Breathalysers fitted to cars to reduce drink driving in ‘innovative’ trial
A pilot scheme introduced by Durham Constabulary will see drivers having to pass a breath test to start their car.
The force has become the first in the UK to fit alcohol interlocks to offenders’ vehicles, which cut the ignition of a vehicle if the driver is over the limit.
They will be offered to those convicted of alcohol offences and individuals with drinking problems.
The devices – which are already used in the USA and Denmark – will also be offered to anyone in the force area who wants one.
If a driver tries to start their car while over the drink-drive limit, the vehicle is immediately immobilised.
However, if they pass the test the car will start, and the driver will be asked to pull over and retake the test at random intervals throughout the journey to ensure they remain sober.
Data is then passed back to monitoring officers in real time, using mobile phone technology through the dashboard.
Lead of the initiative Detective Inspector Andy Crowe said: “This really is an innovative project which is a first for the UK and will hopefully help us identify and deal with potential drink drivers before they even get behind the wheel.
“A number of offenders in our area have a problematic relationship with alcohol and we hope, as part of a wider programme, this will help them address their issues”.
The trial was launched after 285 road accidents in Durham were linked to alcohol in the last three years.
It is part of Durham Constabulary’s Checkpoint programme, which offers offenders a four-month contract to engage as an alternative to prosecution.
The manufacturer of the breathalysers Smart Start has offered to pay for all costs incurred during the trial.
Detective Inspector Andy Crowe added: “By identifying those liable to drink and drive hopefully we can prevent them from making that potentially fatal mistake.
Durham police and crime commissioner Ron Hogg said: “The misuse of alcohol puts a massive strain on our emergency services and the financial burden alone is estimated to be in the region of £11 billion, not to mention the potentially devastating consequences for the families of those killed or injured in road traffic accidents caused by alcohol.
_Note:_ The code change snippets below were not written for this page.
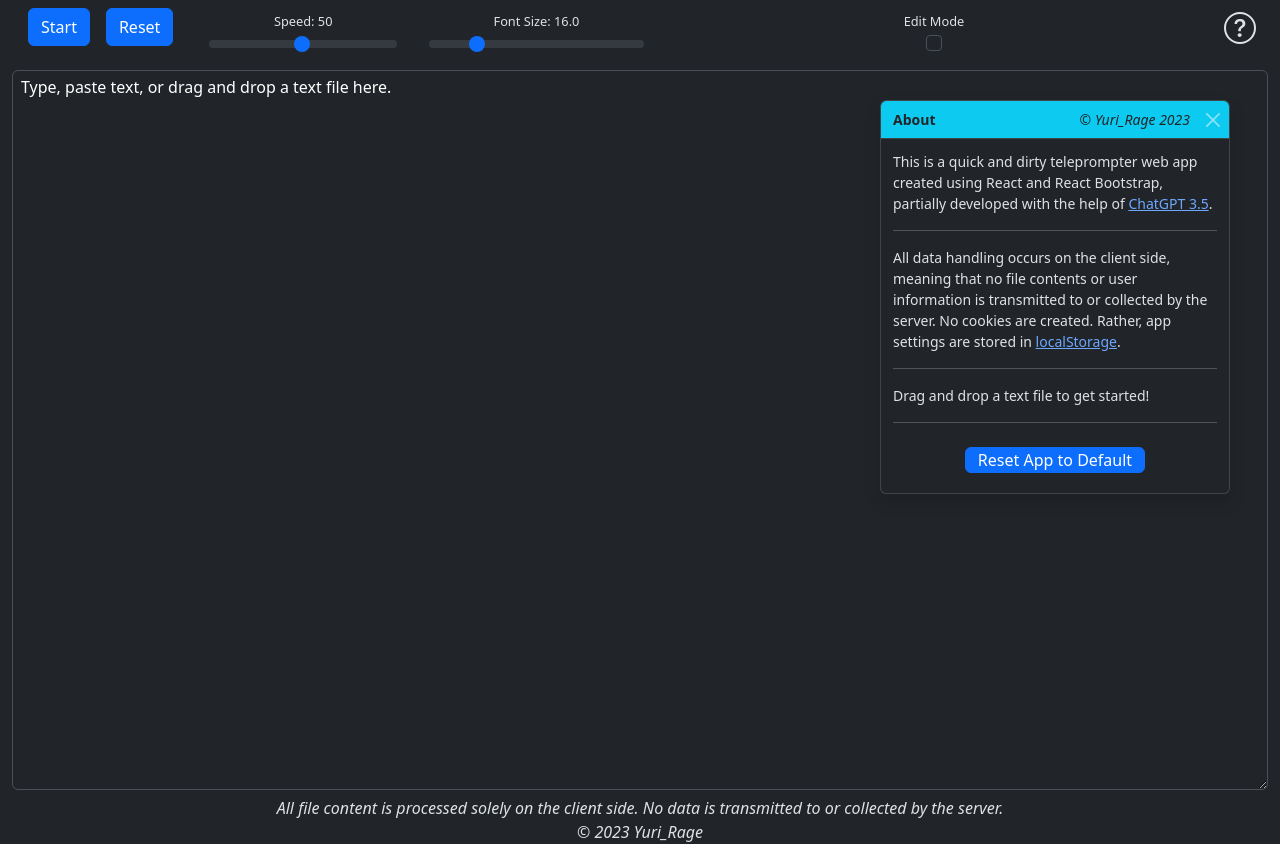
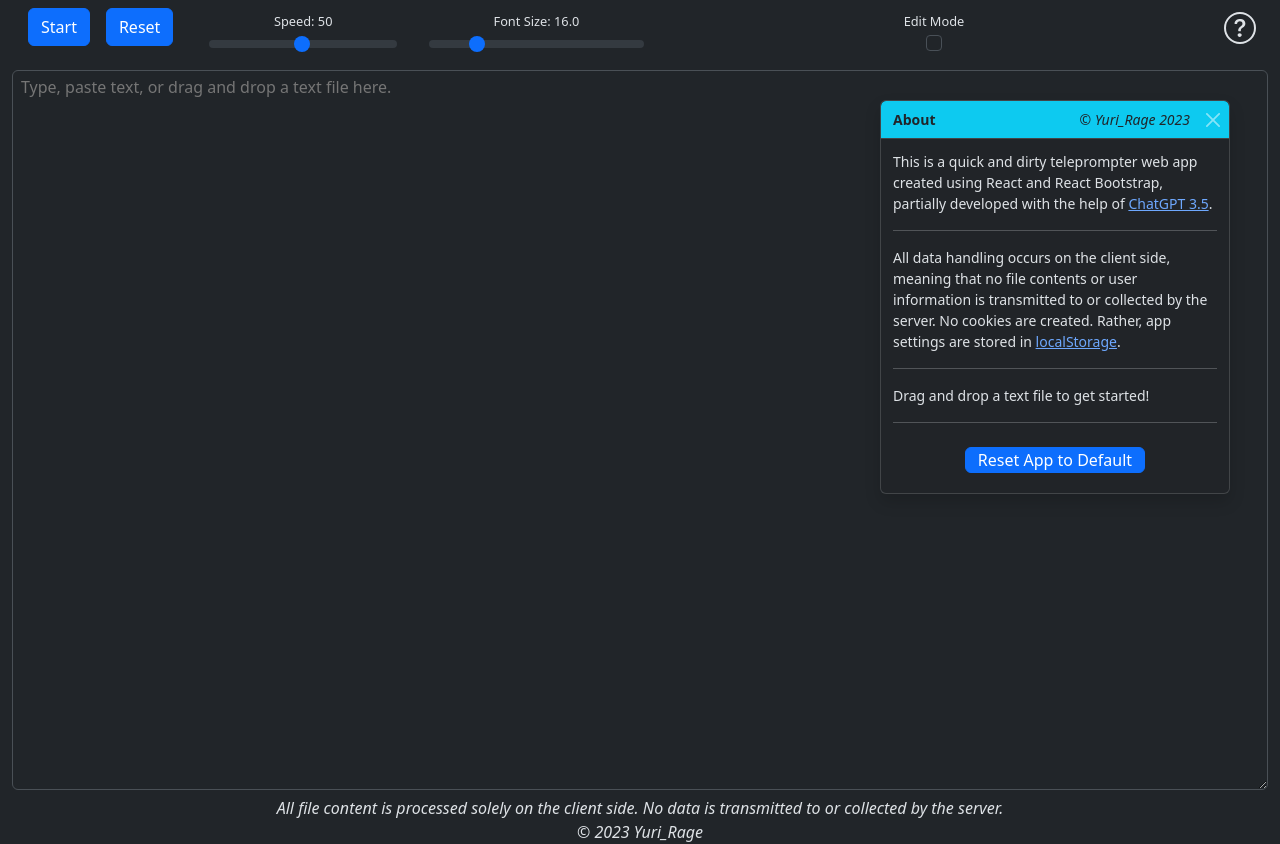
Before and after one commit to yuri-rage/react-teleprompter, a React (Vite) app: page / in a window 1280 px wide. Built offline with nearby package versions, Linux system fonts and the light colour scheme.

Commit message:
added placeholder text instructions

```diff
--- a/src/Teleprompter.jsx
+++ b/src/Teleprompter.jsx
@@ -13,7 +13,6 @@ import { BsQuestionCircle } from "react-icons/bs";
 
 function Teleprompter({ showNotification }) {
   const pauseResumeKey = "Space";
-  const defaultCaption = "Type, paste text, or drag and drop a text file here.";
   const defaultSpeed = 50;
   const defaultFontSize = 16;
   const [speed, setSpeed] = useState(
@@ -34,7 +33,7 @@ function Teleprompter({ showNotification }) {
     showNotification(
       event.target.checked
         ? "Enabled. Spacebar and mouse will function normally."
-        : "Disabled. Spacebar and mouse will pause/resume teleprompter scrolling.",
+        : "Disabled. Spacebar and mouse will pause/resume scrolling.",
       "Edit mode"
     );
     if (event.target.checked) {
@@ -95,7 +94,7 @@ function Teleprompter({ showNotification }) {
 
   const toggleScroll = () => {
     const newVal =
-      teleprompterRef.current.value !== defaultCaption &&
+      teleprompterRef.current.value !== "" &&
       !shouldScroll &&
       !editMode;
     setShouldScroll(newVal);
@@ -179,7 +178,7 @@ function Teleprompter({ showNotification }) {
     localStorage.clear();
     setSpeed(defaultSpeed);
     setFontSize(defaultFontSize);
-    setTeleprompterText(defaultCaption);
+    setTeleprompterText("");
     teleprompterRef.current.scrollTop = 0;
     setShouldScroll(false);
     showNotification("App settings cleared.", "Success");
@@ -232,7 +231,7 @@ function Teleprompter({ showNotification }) {
           >
             {(props) => (
               <Tooltip id="tooltip" {...props}>
-                Disables scroll pause/resume on spacebar or mouse click.
+                Enable edit mode to prevent scrolling while making script changes.
               </Tooltip>
             )}
           </Overlay>
@@ -285,8 +284,9 @@ function Teleprompter({ showNotification }) {
               backgroundColor: "inherit",
               fontSize: `${fontSize}px`,
             }}
+            placeholder="Type, paste text, or drag and drop a text file here."
             defaultValue={
-              localStorage.getItem("teleprompterText") || defaultCaption
+              localStorage.getItem("teleprompterText") || ""
             }
           />
         </Col>
```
“The UK Government has assessed the evidence from other countries and concluded that alcohol interlocks are effective and cost-effective in reducing reoffending. Yet there is no legislation which would allow police forces in the UK to pilot these devices through the courts.
“Until there is a change in national policy, Durham Constabulary will use these on a voluntary basis for repeat offenders, those who have a history of problems with alcohol or anyone who thinks they would benefit from the system to sign up through the Checkpoint programme”.